# DESCRIPTION OF THE TASK
In the listing below, find each line with the string "edge" and return it.

== RAW DATA ==

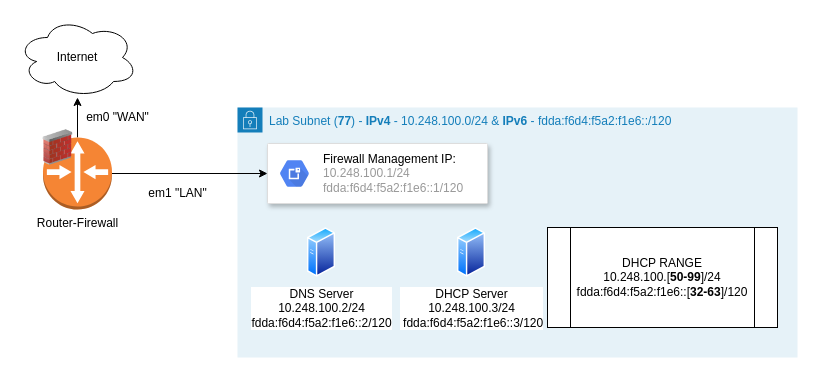
Above: aaron/net-101/Lab Network.drawio in SysManSquad/BlogFiles (draw.io), before the change. Source tidied: cells renumbered, new cells numbered last; positions are measured from the earlier drawing's top-left corner, leaving out a move shared by most shapes. Both pictures are drawn from the tidied source at 100%, with x=0, y=0 at pixel (17, 17).
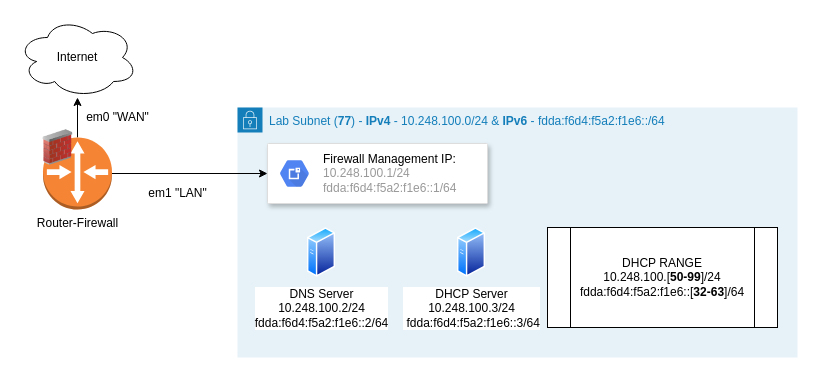
After the change.

Commit message (it also covers changes not shown here):
Updating with new IPv6 info

Change to the diagram source:
```diff
@@
 <mxGraphModel>
   <root>
     <mxCell id="0" />
     <mxCell id="1" parent="0" />
     <mxCell id="2" style="edgeStyle=orthogonalEdgeStyle;rounded=0;jettySize=auto;html=1;" parent="1" edge="1" source="6" target="3">
       <mxGeometry relative="1" as="geometry" />
     </mxCell>
     <mxCell id="3" value="Internet" style="ellipse;shape=cloud;whiteSpace=wrap;html=1;" parent="1" vertex="1">
       <mxGeometry width="120" height="80" as="geometry" />
     </mxCell>
-    <mxCell id="4" value="Lab Subnet (&lt;b&gt;77&lt;/b&gt;) - &lt;b&gt;IPv4&lt;/b&gt; - 10.248.100.0/24 &amp;amp; &lt;b&gt;IPv6 &lt;/b&gt;- fdda:f6d4:f5a2:f1e6::/120&amp;nbsp;" style="gradientColor=none;html=1;whiteSpace=wrap;fontSize=12;fontStyle=0;shape=mxgraph.aws4.group;grIcon=mxgraph.aws4.group_security_group;grStroke=0;strokeColor=#147EBA;fillColor=#E6F2F8;verticalAlign=top;align=left;spacingLeft=30;fontColor=#147EBA;dashed=0;" parent="1" vertex="1">
+    <mxCell id="4" value="Lab Subnet (&lt;b&gt;77&lt;/b&gt;) - &lt;b&gt;IPv4&lt;/b&gt; - 10.248.100.0/24 &amp;amp; &lt;b&gt;IPv6 &lt;/b&gt;- fdda:f6d4:f5a2:f1e6::/64&amp;nbsp;" style="gradientColor=none;html=1;whiteSpace=wrap;fontSize=12;fontStyle=0;shape=mxgraph.aws4.group;grIcon=mxgraph.aws4.group_security_group;grStroke=0;strokeColor=#147EBA;fillColor=#E6F2F8;verticalAlign=top;align=left;spacingLeft=30;fontColor=#147EBA;dashed=0;" parent="1" vertex="1">
       <mxGeometry x="220" y="90" width="560" height="250" as="geometry" />
     </mxCell>
     <mxCell id="5" style="group;" parent="1" vertex="1">
       <mxGeometry x="25.5" y="110" width="69" height="82" as="geometry" />
     </mxCell>
     <mxCell id="6" value="Router-Firewall" style="outlineConnect=0;dashed=0;verticalLabelPosition=bottom;verticalAlign=top;align=center;html=1;shape=mxgraph.aws3.router;fillColor=#F58534;gradientColor=none;" parent="5" vertex="1">
       <mxGeometry y="10" width="69" height="72" as="geometry" />
     </mxCell>
     <mxCell id="7" style="image;html=1;labelBackgroundColor=#ffffff;image=img/lib/clip_art/networking/Firewall_02_128x128.png;" parent="5" vertex="1">
       <mxGeometry width="30" height="40" as="geometry" />
     </mxCell>
     <mxCell id="8" style="strokeColor=#dddddd;shadow=1;strokeWidth=1;rounded=1;absoluteArcSize=1;arcSize=2;" parent="1" vertex="1">
       <mxGeometry x="250" y="126" width="220" height="60" as="geometry" />
     </mxCell>
-    <mxCell id="9" value="&lt;font color=&quot;#000000&quot;&gt;Firewall Management IP:&lt;/font&gt;&lt;br&gt;10.248.100.1/24&lt;br&gt;fdda:f6d4:f5a2:f1e6::1/120" style="dashed=0;html=1;fillColor=#5184F3;strokeColor=none;shape=mxgraph.gcp2.hexIcon;prIcon=cloud_external_ip_addresses;labelPosition=right;verticalLabelPosition=middle;align=left;verticalAlign=middle;spacingLeft=5;fontColor=#999999;fontSize=12;" parent="8" vertex="1">
+    <mxCell id="9" value="&lt;font color=&quot;#000000&quot;&gt;Firewall Management IP:&lt;/font&gt;&lt;br&gt;10.248.100.1/24&lt;br&gt;fdda:f6d4:f5a2:f1e6::1/64" style="dashed=0;html=1;fillColor=#5184F3;strokeColor=none;shape=mxgraph.gcp2.hexIcon;prIcon=cloud_external_ip_addresses;labelPosition=right;verticalLabelPosition=middle;align=left;verticalAlign=middle;spacingLeft=5;fontColor=#999999;fontSize=12;" parent="8" vertex="1">
       <mxGeometry y="0.5" width="44" height="39" relative="1" as="geometry">
         <mxPoint x="5" y="-19.5" as="offset" />
       </mxGeometry>
     </mxCell>
     <mxCell id="10" style="edgeStyle=orthogonalEdgeStyle;rounded=0;jettySize=auto;html=1;" parent="1" edge="1" source="6" target="8">
       <mxGeometry relative="1" as="geometry" />
     </mxCell>
     <mxCell id="11" value="em0 &quot;WAN&quot;" style="text;html=1;align=center;verticalAlign=middle;" parent="1" vertex="1">
       <mxGeometry x="60" y="90" width="80" height="20" as="geometry" />
     </mxCell>
     <mxCell id="12" value="em1 &quot;LAN&quot;" style="text;html=1;align=center;verticalAlign=middle;" parent="1" vertex="1">
       <mxGeometry x="125" y="166" width="70" height="20" as="geometry" />
     </mxCell>
-    <mxCell id="13" value="DHCP Server&lt;br&gt;10.248.100.3/24&lt;br&gt;&amp;nbsp;fdda:f6d4:f5a2:f1e6::3/120" style="perimeter=ellipsePerimeter;html=1;align=center;shadow=0;dashed=0;spacingTop=3;image;image=img/lib/active_directory/generic_server.svg;" parent="1" vertex="1">
+    <mxCell id="13" value="DHCP Server&lt;br&gt;10.248.100.3/24&lt;br&gt;&amp;nbsp;fdda:f6d4:f5a2:f1e6::3/64" style="perimeter=ellipsePerimeter;html=1;align=center;shadow=0;dashed=0;spacingTop=3;image;image=img/lib/active_directory/generic_server.svg;" parent="1" vertex="1">
       <mxGeometry x="440" y="210" width="28" height="50" as="geometry" />
     </mxCell>
-    <mxCell id="14" value="DNS Server&lt;br&gt;10.248.100.2/24&lt;br&gt;fdda:f6d4:f5a2:f1e6::2/120" style="perimeter=ellipsePerimeter;html=1;align=center;shadow=0;dashed=0;spacingTop=3;image;image=img/lib/active_directory/generic_server.svg;" parent="1" vertex="1">
+    <mxCell id="14" value="DNS Server&lt;br&gt;10.248.100.2/24&lt;br&gt;fdda:f6d4:f5a2:f1e6::2/64" style="perimeter=ellipsePerimeter;html=1;align=center;shadow=0;dashed=0;spacingTop=3;image;image=img/lib/active_directory/generic_server.svg;" parent="1" vertex="1">
       <mxGeometry x="290" y="210" width="28" height="50" as="geometry" />
     </mxCell>
-    <mxCell id="15" value="DHCP RANGE&lt;br&gt;10.248.100.[&lt;b&gt;50-99&lt;/b&gt;]/24&lt;br&gt;fdda:f6d4:f5a2:f1e6::[&lt;b&gt;32-63&lt;/b&gt;]/120" style="shape=process;whiteSpace=wrap;html=1;backgroundOutline=1;" parent="1" vertex="1">
+    <mxCell id="15" value="DHCP RANGE&lt;br&gt;10.248.100.[&lt;b&gt;50-99&lt;/b&gt;]/24&lt;br&gt;fdda:f6d4:f5a2:f1e6::[&lt;b&gt;32-63&lt;/b&gt;]/64" style="shape=process;whiteSpace=wrap;html=1;backgroundOutline=1;" parent="1" vertex="1">
       <mxGeometry x="530" y="210" width="230" height="100" as="geometry" />
     </mxCell>
   </root>
 </mxGraphModel>
```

===

# WRITTEN ANSWER
     <mxCell id="2" style="edgeStyle=orthogonalEdgeStyle;rounded=0;jettySize=auto;html=1;" parent="1" edge="1" source="6" target="3">
     <mxCell id="10" style="edgeStyle=orthogonalEdgeStyle;rounded=0;jettySize=auto;html=1;" parent="1" edge="1" source="6" target="8">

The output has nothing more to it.